Earlier this year, however, the program was audited by the Defense Department, which determined that the costs of the final trials were inconsistent with the existing M4 upgrade Product Improvement Program (PIP) and found that the Army, which is already facing cutbacks, should push the $49 million set aside for phase III back upstream for other uses.
In May, the Army issued a statement that they in consideration of the audit that they would suspend further evaluation of replacement rifles. The program was suspended, not to see further trials.
The PIP would take existing M4A1s, which already have heavier, cooler-operating barrels than M4s and more consistent full-auto trigger systems and further accuratize them with free-floating handguards and equip them with other off-the-shelf upgrades to make them more effective.
If this amendment becomes law, the Army will have no choice but to complete phase III, unless they cancel the program outright before then.
On the one hand, this gives hope to all the companies that were slated to compete in phase III, but it may force the Army’s hand to cut the program loose before they are forced to pledge more of their budget towards it.
The Army just signed a $77 million contract with FNH to purchase 24,000 new M4A1s to replace older M4s as needed.
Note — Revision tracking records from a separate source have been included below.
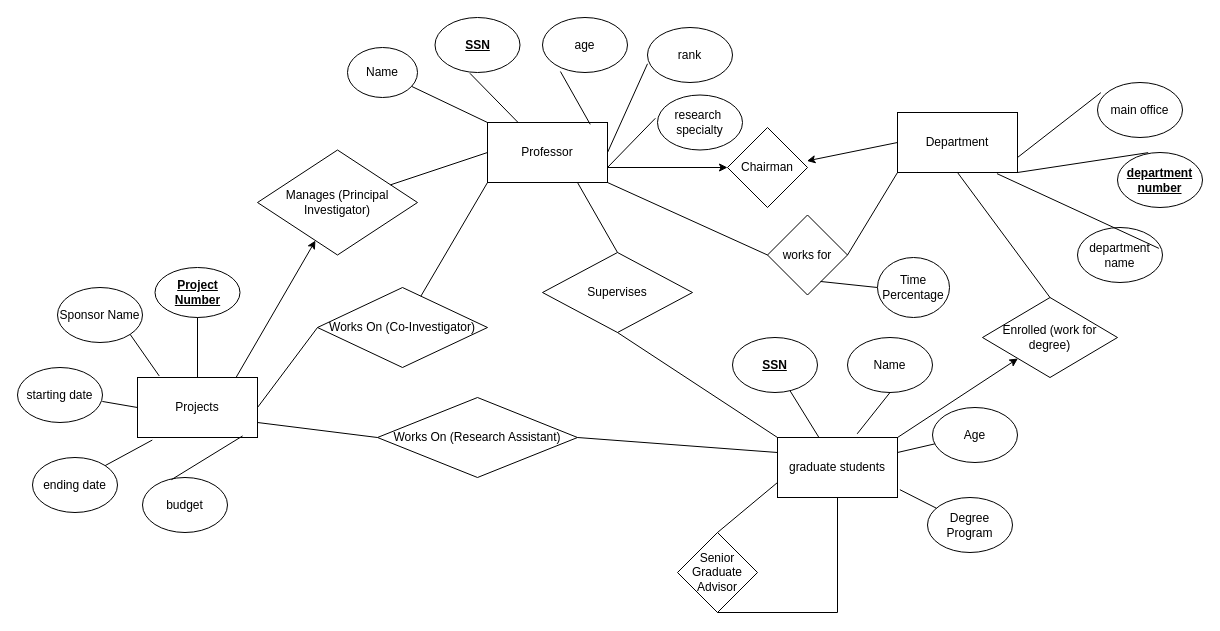
kenrickeagar/336 keeps this draw.io diagram as Homework 1 Problem 1 (2).drawio. Above is the earlier version. Source tidied: cells renumbered, new cells numbered last; positions are measured from the earlier drawing's top-left corner, leaving out a move shared by most shapes. Both pictures are drawn from the tidied source at 100%, with x=0, y=0 at pixel (17, 17).
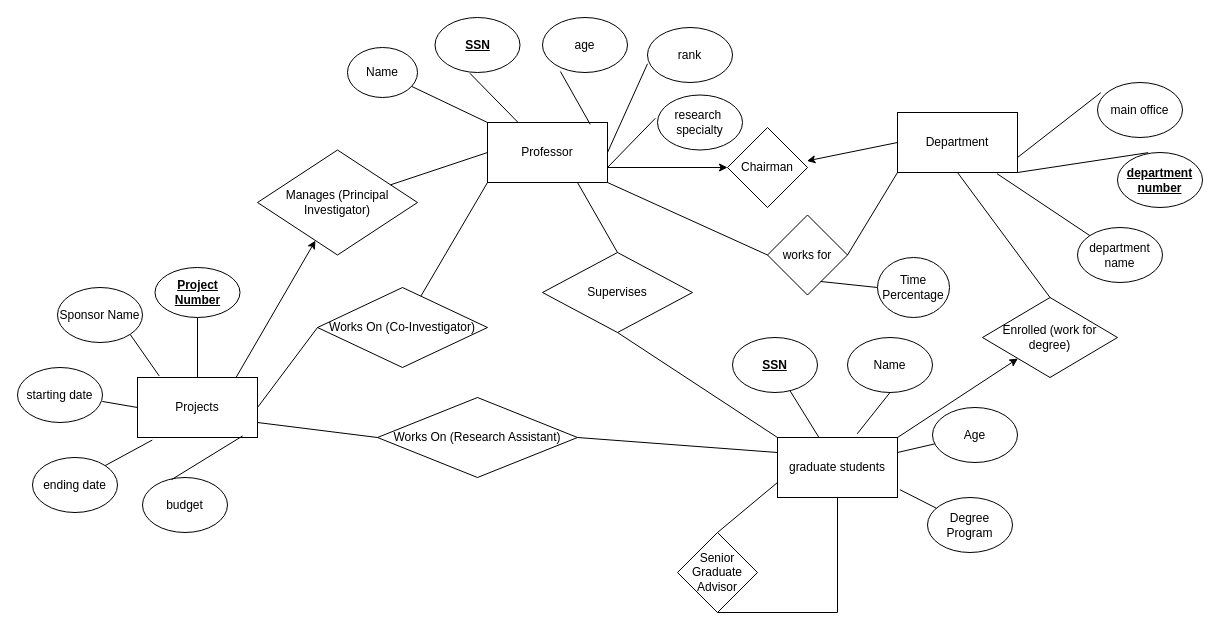
The same diagram, later.

The change refers to these unchanged cells:
```xml
<mxCell id="19" value="Department" style="rounded=0;whiteSpace=wrap;html=1;" parent="1" vertex="1">
  <mxGeometry x="880" y="95" width="120" height="60" as="geometry" />
</mxCell>
<mxCell id="20" value="department name" style="ellipse;whiteSpace=wrap;html=1;" parent="1" vertex="1">
  <mxGeometry x="1060" y="210" width="85" height="55" as="geometry" />
</mxCell>
```

What changed in the source:
```diff
@@
-    <mxCell id="37" style="endArrow=none;html=1;rounded=0;exitX=0.957;exitY=0.379;exitDx=0;exitDy=0;exitPerimeter=0;entryX=0.829;entryY=1.019;entryDx=0;entryDy=0;entryPerimeter=0;" parent="1" edge="1" source="20" target="19">
+    <mxCell id="37" style="endArrow=none;html=1;rounded=0;exitX=0;exitY=0;exitDx=0;exitDy=0;entryX=0.829;entryY=1.019;entryDx=0;entryDy=0;entryPerimeter=0;" parent="1" edge="1" source="20" target="19">
       <mxGeometry relative="1" as="geometry" />
     </mxCell>
```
While the Improved Carbine has reliability and accuracy standards that exceed the M4’s, the PIP-improved M4A1s offer a to-be-determined middle ground between what’s in service now and what the Improved Carbine promises — and it’s already in the works.
Do you think it’s wise for the Army to evaluate a possible advanced replacement for their current carbines? Or do you think they’re throwing good money after bad and should focus on reigning in their budget?